Despite harsh treatment by the socialist government, the feminist movement has flourished in China.  One of the most notable events in recent Chinese feminist history is the arrest of the “Feminist Five”, a group of five female activists jailed(and subsequently released) for planning to distribute stickers against sexual assault on subways & buses. Since then, the government has taken targeted and direct action to take down the feminist movement, calling it the work of “Western hostile forces” in an attempt to villainize the campaign.  Nevertheless, the women’s rights movement has grown to number in the thousands, and have three main demands: “to make visible the care work that women do and to redistribute it; equal opportunity of employment for women and men, and...the right for every woman to have or not to have children”.

In Rwanda, feminists have drastically changed the face of the nation.
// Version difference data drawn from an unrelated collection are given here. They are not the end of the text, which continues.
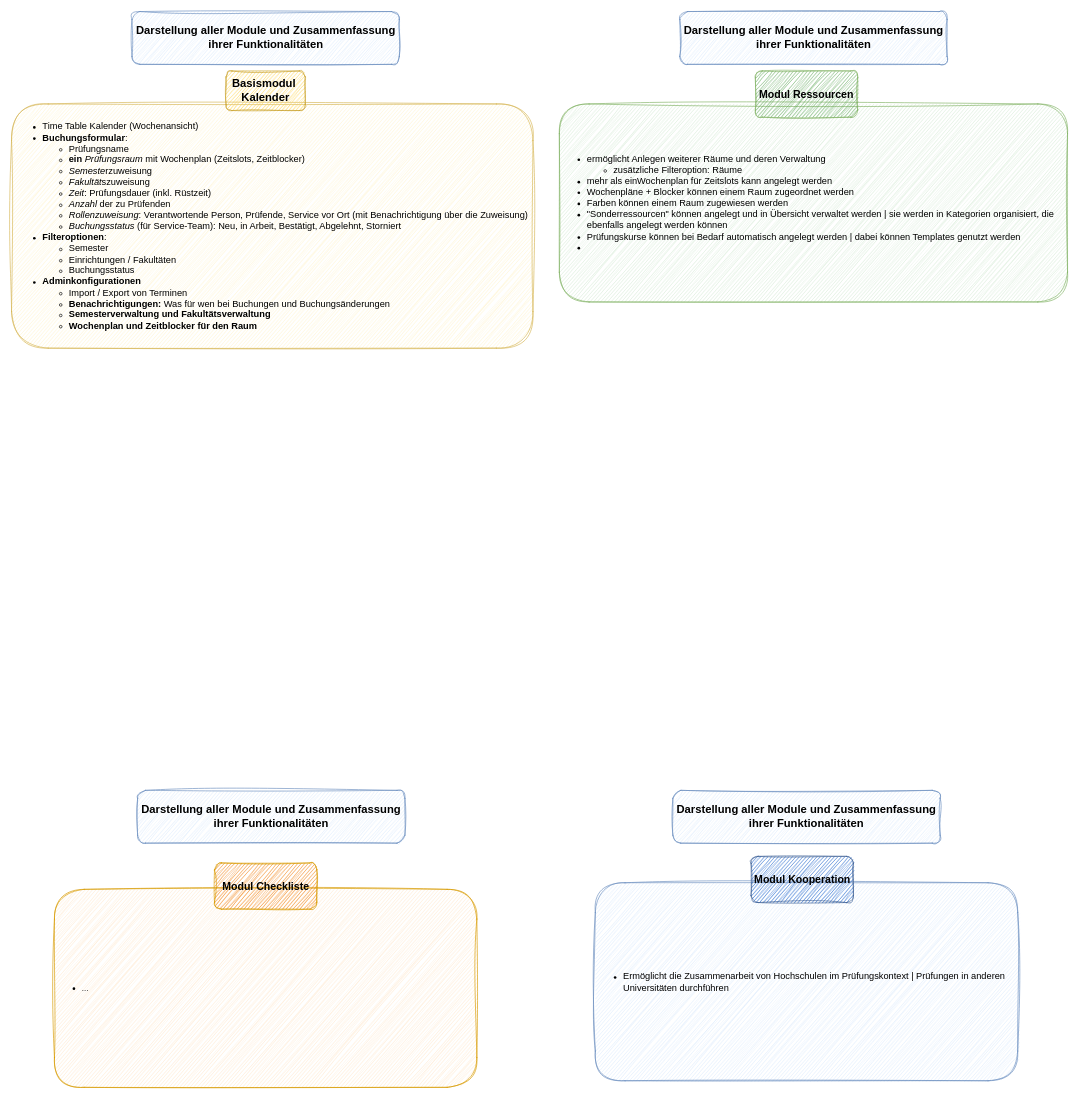
The draw.io diagram page "Modul-Funktionalitäten" (1 of 5) of Ressourcenanlegen.drawio in melanietreitinger/buchungstool, before the edit. Source tidied: cells renumbered, new cells numbered last; positions are measured from the earlier drawing's top-left corner, leaving out a move shared by most shapes. Both pictures are drawn from the tidied source at 66%, with x=0, y=0 at pixel (11, 11).
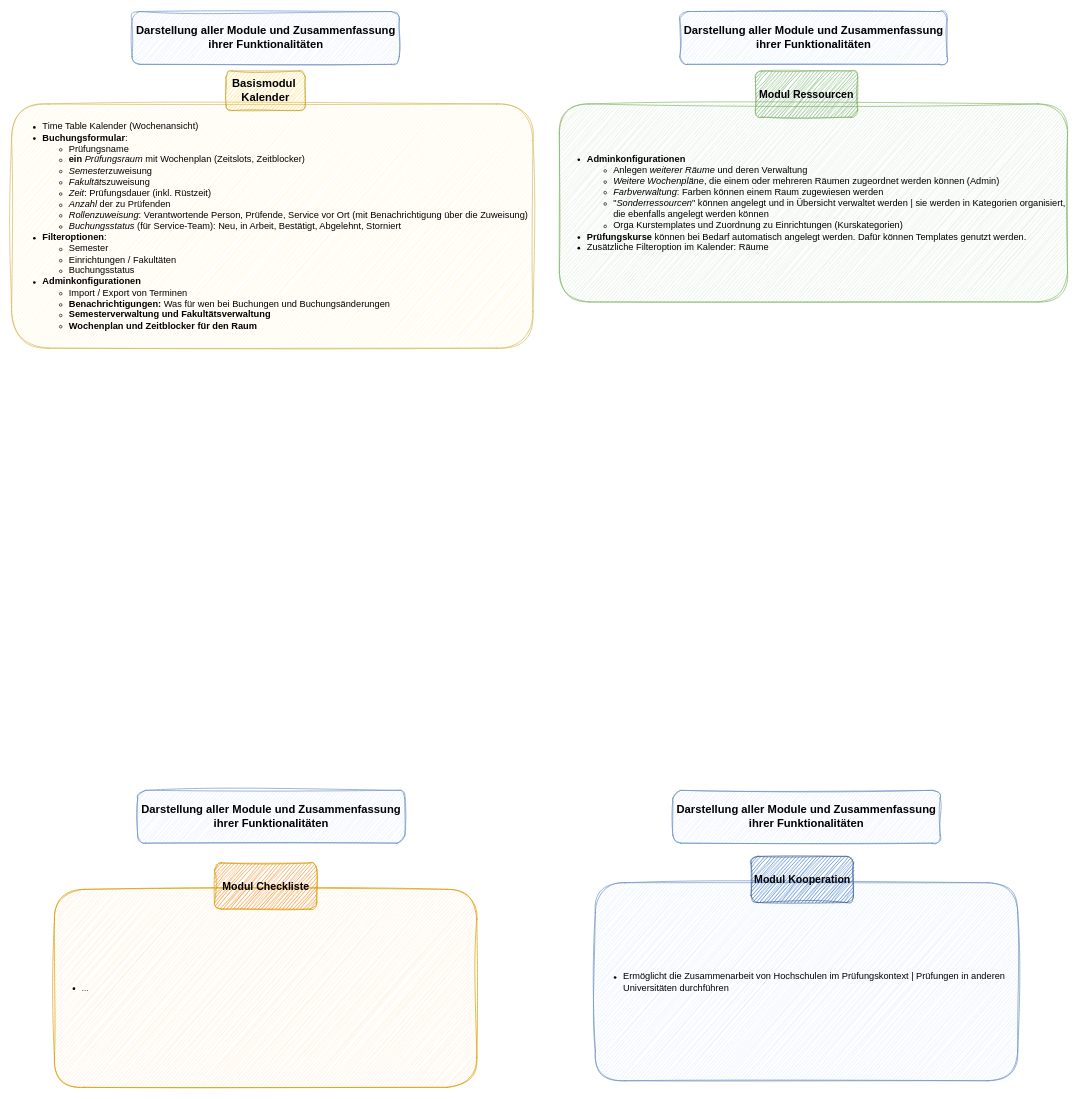
The same page after the edit.

Commit message:
Übersicht aller Pluginparts.drawio aktualisiert

What changed in the source:
```diff
@@
 <mxGraphModel>
   <root>
     <mxCell id="0" />
     <mxCell id="1" parent="0" />
     <mxCell id="2" value="&lt;div align=&quot;left&quot;&gt;&lt;ul&gt;&lt;li&gt;&lt;font style=&quot;font-size: 14px;&quot;&gt;Time Table Kalender (Wochenansicht)&lt;/font&gt;&lt;/li&gt;&lt;li&gt;&lt;font style=&quot;font-size: 14px;&quot;&gt;&lt;b&gt;Buchungsformular&lt;/b&gt;:&lt;/font&gt;&lt;/li&gt;&lt;ul&gt;&lt;li&gt;&lt;font style=&quot;font-size: 14px;&quot;&gt;Prüfungsname&amp;nbsp;&lt;/font&gt;&lt;/li&gt;&lt;li&gt;&lt;font style=&quot;font-size: 14px;&quot;&gt;&lt;b&gt;ein&lt;/b&gt; &lt;i&gt;Prüfungsraum&lt;/i&gt; mit Wochenpla&lt;/font&gt;&lt;font style=&quot;font-size: 14px;&quot;&gt;&lt;font style=&quot;&quot;&gt;n (&lt;/font&gt;Zeitslots, Zeitblocker)&lt;/font&gt;&lt;/li&gt;&lt;li&gt;&lt;font style=&quot;font-size: 14px;&quot;&gt;&lt;i&gt;Semeste&lt;/i&gt;rzuweisung&lt;/font&gt;&lt;/li&gt;&lt;li&gt;&lt;font style=&quot;font-size: 14px;&quot;&gt;&lt;i&gt;Fakultät&lt;/i&gt;s&lt;/font&gt;&lt;span style=&quot;font-size: 14px;&quot;&gt;zuweisung&lt;/span&gt;&lt;/li&gt;&lt;li&gt;&lt;font style=&quot;font-size: 14px;&quot;&gt;&lt;i&gt;Zeit&lt;/i&gt;: Prüfungsdauer (inkl. Rüstzeit)&lt;/font&gt;&lt;/li&gt;&lt;li&gt;&lt;font style=&quot;font-size: 14px;&quot;&gt;&lt;i&gt;Anzahl&lt;/i&gt; der zu Prüfenden&lt;/font&gt;&lt;/li&gt;&lt;li&gt;&lt;font style=&quot;font-size: 14px;&quot;&gt;&lt;i&gt;Rollenzuweisung&lt;/i&gt;: Verantwortende Person, Prüfende, Service vor Ort (mit Benachrichtigung über die Zuweisung)&lt;/font&gt;&lt;/li&gt;&lt;li&gt;&lt;font style=&quot;font-size: 14px;&quot;&gt;&lt;i&gt;Buchungsstatus&lt;/i&gt;&amp;nbsp;(für Service-Team):&amp;nbsp;&lt;/font&gt;&lt;span style=&quot;font-size: 14px;&quot;&gt;Neu, in Arbeit, Bestätigt, Abgelehnt, Storniert&lt;/span&gt;&lt;/li&gt;&lt;/ul&gt;&lt;li&gt;&lt;font style=&quot;font-size: 14px;&quot;&gt;&lt;b&gt;Filteroptionen&lt;/b&gt;:&lt;/font&gt;&lt;/li&gt;&lt;ul&gt;&lt;li&gt;&lt;font style=&quot;font-size: 14px;&quot;&gt;Semester&lt;/font&gt;&lt;/li&gt;&lt;li&gt;&lt;font style=&quot;font-size: 14px;&quot;&gt;Einrichtungen / Fakultäten&lt;/font&gt;&lt;/li&gt;&lt;li&gt;&lt;font style=&quot;font-size: 14px;&quot;&gt;Buchungsstatus&lt;/font&gt;&lt;/li&gt;&lt;/ul&gt;&lt;li&gt;&lt;font style=&quot;font-size: 14px;&quot;&gt;&lt;b&gt;Adminkonfigurationen&lt;/b&gt;&lt;/font&gt;&lt;/li&gt;&lt;ul&gt;&lt;li&gt;&lt;span style=&quot;font-size: 14px; background-color: transparent; color: light-dark(rgb(0, 0, 0), rgb(255, 255, 255)); text-align: center;&quot;&gt;Import / Export von Terminen&lt;/span&gt;&lt;/li&gt;&lt;li&gt;&lt;span style=&quot;background-color: transparent; color: light-dark(rgb(0, 0, 0), rgb(255, 255, 255)); text-align: center;&quot;&gt;&lt;font style=&quot;font-size: 14px;&quot;&gt;&lt;b&gt;Benachrichtigungen: &lt;/b&gt;Was für wen bei Buchungen und Buchungsänderungen&lt;/font&gt;&lt;/span&gt;&lt;/li&gt;&lt;li&gt;&lt;span style=&quot;font-size: 14px;&quot;&gt;&lt;b&gt;Semesterverwaltung und Fakultätsverwaltung&lt;/b&gt;&lt;/span&gt;&lt;/li&gt;&lt;li&gt;&lt;span style=&quot;font-size: 14px;&quot;&gt;&lt;b&gt;Wochenplan und Zeitblocker für den Raum&lt;/b&gt;&lt;/span&gt;&lt;/li&gt;&lt;/ul&gt;&lt;/ul&gt;&lt;/div&gt;" style="rounded=1;whiteSpace=wrap;html=1;fillColor=#fff2cc;strokeColor=#d6b656;sketch=1;curveFitting=1;jiggle=2;" parent="1" vertex="1">
       <mxGeometry y="140" width="790" height="370" as="geometry" />
     </mxCell>
     <mxCell id="3" value="&lt;font style=&quot;font-size: 17px;&quot;&gt;&lt;b&gt;Basismodul&amp;nbsp;&lt;/b&gt;&lt;/font&gt;&lt;div&gt;&lt;font style=&quot;font-size: 17px;&quot;&gt;&lt;b&gt;Kalender&lt;/b&gt;&lt;/font&gt;&lt;/div&gt;" style="rounded=1;whiteSpace=wrap;html=1;fillColor=light-dark(#ffd34f, #281d00);strokeColor=light-dark(#caa431, #6d5100);shadow=0;glass=0;sketch=1;curveFitting=1;jiggle=2;" parent="1" vertex="1">
       <mxGeometry x="325" y="90" width="120" height="60" as="geometry" />
     </mxCell>
-    <mxCell id="4" value="&lt;div align=&quot;left&quot;&gt;&lt;ul&gt;&lt;li&gt;&lt;font style=&quot;font-size: 14px;&quot;&gt;ermöglicht Anlegen weiterer Räume und deren Verwaltung&lt;/font&gt;&lt;/li&gt;&lt;ul&gt;&lt;li&gt;&lt;font style=&quot;font-size: 14px;&quot;&gt;zusätzliche Filteroption: Räume&lt;/font&gt;&lt;/li&gt;&lt;/ul&gt;&lt;li&gt;&lt;font style=&quot;font-size: 14px;&quot;&gt;mehr als einWochenplan für Zeitslots kann angelegt werden&lt;/font&gt;&lt;/li&gt;&lt;li&gt;&lt;font style=&quot;font-size: 14px;&quot;&gt;Wochenpläne + Blocker können einem Raum zugeordnet werden&lt;/font&gt;&lt;/li&gt;&lt;li&gt;&lt;font style=&quot;font-size: 14px;&quot;&gt;Farben können einem Raum zugewiesen werden&lt;/font&gt;&lt;/li&gt;&lt;li&gt;&lt;font style=&quot;font-size: 14px;&quot;&gt;&quot;Sonderressourcen&quot; können angelegt und in Übersicht verwaltet werden | sie werden in Kategorien organisiert, die ebenfalls angelegt werden können&lt;/font&gt;&lt;/li&gt;&lt;li&gt;&lt;font style=&quot;font-size: 14px;&quot;&gt;Prüfungskurse können bei Bedarf automatisch angelegt werden | dabei können Templates genutzt werden&lt;/font&gt;&lt;/li&gt;&lt;li&gt;&lt;font style=&quot;font-size: 14px;&quot;&gt;&lt;br&gt;&lt;/font&gt;&lt;/li&gt;&lt;/ul&gt;&lt;/div&gt;" style="rounded=1;whiteSpace=wrap;html=1;fillColor=#d5e8d4;strokeColor=#82b366;sketch=1;curveFitting=1;jiggle=2;align=left;" parent="1" vertex="1">
+    <mxCell id="4" value="&lt;div align=&quot;left&quot;&gt;&lt;ul&gt;&lt;li&gt;&lt;font style=&quot;font-size: 14px;&quot;&gt;&lt;b&gt;Adminkonfigurationen&lt;/b&gt;&lt;/font&gt;&lt;/li&gt;&lt;ul&gt;&lt;li&gt;&lt;font style=&quot;font-size: 14px;&quot;&gt;Anlegen &lt;i&gt;weiterer Räume&lt;/i&gt; und deren Verwaltung&lt;/font&gt;&lt;/li&gt;&lt;li&gt;&lt;font style=&quot;font-size: 14px;&quot;&gt;&lt;i&gt;Weitere Wochenpläne&lt;/i&gt;, die einem oder mehreren Räumen zugeordnet werden können (Admin)&lt;/font&gt;&lt;/li&gt;&lt;li&gt;&lt;span style=&quot;font-size: 14px; background-color: transparent; color: light-dark(rgb(0, 0, 0), rgb(255, 255, 255));&quot;&gt;&lt;i&gt;Farbverwaltung&lt;/i&gt;: Farben können einem Raum zugewiesen werden&lt;/span&gt;&lt;/li&gt;&lt;li&gt;&lt;font style=&quot;font-size: 14px;&quot;&gt;&quot;&lt;i&gt;Sonderressourcen&lt;/i&gt;&quot; können angelegt und in Übersicht verwaltet werden | sie werden in Kategorien organisiert, die ebenfalls angelegt werden können&lt;/font&gt;&lt;/li&gt;&lt;li&gt;&lt;font style=&quot;font-size: 14px;&quot;&gt;Orga Kurstemplates und Zuordnung zu Einrichtungen (Kurskategorien)&lt;/font&gt;&lt;/li&gt;&lt;/ul&gt;&lt;li&gt;&lt;font style=&quot;font-size: 14px;&quot;&gt;&lt;b&gt;Prüfungskurse&lt;/b&gt; können bei Bedarf automatisch angelegt werden. Dafür können Templates genutzt werden.&lt;/font&gt;&lt;/li&gt;&lt;li&gt;&lt;font style=&quot;font-size: 14px;&quot;&gt;Zusätzliche Filteroption im Kalender: Räume&lt;/font&gt;&lt;/li&gt;&lt;/ul&gt;&lt;/div&gt;" style="rounded=1;whiteSpace=wrap;html=1;fillColor=#d5e8d4;strokeColor=#82b366;sketch=1;curveFitting=1;jiggle=2;align=left;" parent="1" vertex="1">
       <mxGeometry x="830" y="140" width="770" height="300" as="geometry" />
     </mxCell>
     <mxCell id="5" value="&lt;font style=&quot;font-size: 16px;&quot;&gt;&lt;b&gt;Modul Ressourcen&lt;/b&gt;&lt;/font&gt;" style="rounded=1;whiteSpace=wrap;html=1;fillColor=light-dark(#5ca558, #1f2f1e);strokeColor=#82b366;shadow=0;glass=0;sketch=1;curveFitting=1;jiggle=2;" parent="1" vertex="1">
       <mxGeometry x="1127" y="90" width="155" height="70" as="geometry" />
     </mxCell>
     <mxCell id="6" value="&lt;font style=&quot;font-size: 17px;&quot;&gt;&lt;b&gt;Darstellung aller Module und Zusammenfassung ihrer Funktionalitäten&lt;/b&gt;&lt;/font&gt;" style="rounded=1;whiteSpace=wrap;html=1;fillColor=#dae8fc;strokeColor=#6c8ebf;shadow=0;glass=0;sketch=1;curveFitting=1;jiggle=2;" parent="1" vertex="1">
       <mxGeometry x="182.5" width="405" height="80" as="geometry" />
     </mxCell>
     <mxCell id="7" value="&lt;ul&gt;&lt;li&gt;...&lt;/li&gt;&lt;/ul&gt;" style="rounded=1;whiteSpace=wrap;html=1;fillColor=#ffe6cc;strokeColor=#d79b00;sketch=1;curveFitting=1;jiggle=2;align=left;" parent="1" vertex="1">
       <mxGeometry x="65" y="1330" width="640" height="300" as="geometry" />
     </mxCell>
     <mxCell id="8" value="&lt;span style=&quot;font-size: 16px;&quot;&gt;&lt;b&gt;Modul Checkliste&lt;/b&gt;&lt;/span&gt;" style="rounded=1;whiteSpace=wrap;html=1;fillColor=light-dark(#f07800, #36210a);strokeColor=#d79b00;shadow=0;glass=0;sketch=1;curveFitting=1;jiggle=2;" parent="1" vertex="1">
       <mxGeometry x="307.5" y="1290" width="155" height="70" as="geometry" />
     </mxCell>
     <mxCell id="9" value="&lt;ul&gt;&lt;li&gt;&lt;font style=&quot;font-size: 14px;&quot;&gt;Ermöglicht die Zusammenarbeit von Hochschulen im Prüfungskontext | Prüfungen in anderen Universitäten durchführen&lt;/font&gt;&lt;/li&gt;&lt;/ul&gt;" style="rounded=1;whiteSpace=wrap;html=1;fillColor=#dae8fc;strokeColor=#6c8ebf;sketch=1;curveFitting=1;jiggle=2;align=left;" parent="1" vertex="1">
       <mxGeometry x="884.5" y="1320" width="640" height="300" as="geometry" />
     </mxCell>
     <mxCell id="10" value="&lt;b&gt;&lt;font style=&quot;font-size: 16px;&quot;&gt;Modul Kooperation&lt;/font&gt;&lt;/b&gt;" style="rounded=1;whiteSpace=wrap;html=1;fillColor=light-dark(#105ac9, #1d293b);strokeColor=light-dark(#416396, #5c79a3);shadow=0;glass=0;sketch=1;curveFitting=1;jiggle=2;" parent="1" vertex="1">
       <mxGeometry x="1120.5" y="1280" width="155" height="70" as="geometry" />
     </mxCell>
     <mxCell id="11" value="&lt;font style=&quot;font-size: 17px;&quot;&gt;&lt;b&gt;Darstellung aller Module und Zusammenfassung ihrer Funktionalitäten&lt;/b&gt;&lt;/font&gt;" style="rounded=1;whiteSpace=wrap;html=1;fillColor=#dae8fc;strokeColor=#6c8ebf;shadow=0;glass=0;sketch=1;curveFitting=1;jiggle=2;" parent="1" vertex="1">
       <mxGeometry x="1012.5" width="405" height="80" as="geometry" />
     </mxCell>
     <mxCell id="12" value="&lt;font style=&quot;font-size: 17px;&quot;&gt;&lt;b&gt;Darstellung aller Module und Zusammenfassung ihrer Funktionalitäten&lt;/b&gt;&lt;/font&gt;" style="rounded=1;whiteSpace=wrap;html=1;fillColor=#dae8fc;strokeColor=#6c8ebf;shadow=0;glass=0;sketch=1;curveFitting=1;jiggle=2;" parent="1" vertex="1">
       <mxGeometry x="1002" y="1180" width="405" height="80" as="geometry" />
     </mxCell>
     <mxCell id="13" value="&lt;font style=&quot;font-size: 17px;&quot;&gt;&lt;b&gt;Darstellung aller Module und Zusammenfassung ihrer Funktionalitäten&lt;/b&gt;&lt;/font&gt;" style="rounded=1;whiteSpace=wrap;html=1;fillColor=#dae8fc;strokeColor=#6c8ebf;shadow=0;glass=0;sketch=1;curveFitting=1;jiggle=2;" parent="1" vertex="1">
       <mxGeometry x="191" y="1180" width="405" height="80" as="geometry" />
     </mxCell>
   </root>
 </mxGraphModel>
```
Boasting the largest share of females in their national government in the world, their legislature has taken revolutionary new steps to prevent sexual violence, including banning marital rape, recognizing that rape is a form of perpetrating genocide, and creating legal exemptions to laws in order to allow for victims of rape to gain access to an abortion.  The country has been declared the best nation in Africa to be a woman by the Global Competitiveness Report and has the fifth smallest pay gap in the world.

 French feminism is certainly one of the most(if not the most) interesting and unique movements in this article.  In their national language, every profession(i.e “un prof” translating to “a teacher”) has a gender, and grammatically when one man is in a group of one hundred women the entire group would be referred to with a masculine plural pronoun, gender is one of the most central parts of the French everyday life.  While this may not seem to be a critical issue, proponents of a movement to make adjectives and professions gender fluid (i.e “un/e prof, with the “e” showing feminine gender identity) claim that “Telling children the masculine form wins over the feminine cannot contribute to shaping egalitarian minds”. The leading authority on the French language, the Academie Française, recently backed down to the demands of the activists.

Australia has been labeled one of Global Citizen’s “Top 10 Feminist Countries”, and it’s easy to see why. In a country where around three in four women work but still only make 86% of what their male counterparts do, the need for a women’s rights movement is clear.  Currently, the Equality Rights Alliance, a leading organization in the movement for gender equality in the nation, advocates for “gender equality, women’s leadership and government policy responses that support women’s diversity”.

Feminist glaciology is not well known, but perhaps it should be.  In Antarctica, a controversial 2016 study concluded that having more female scientists studying glacier melt could help combat global warming.  This is because “women have a more nuanced look at how melting ice affects societies close to glaciers”.  The female perspective, it is suggested, is different from that of the male because women experience post-glacier melt disaster events uniquely.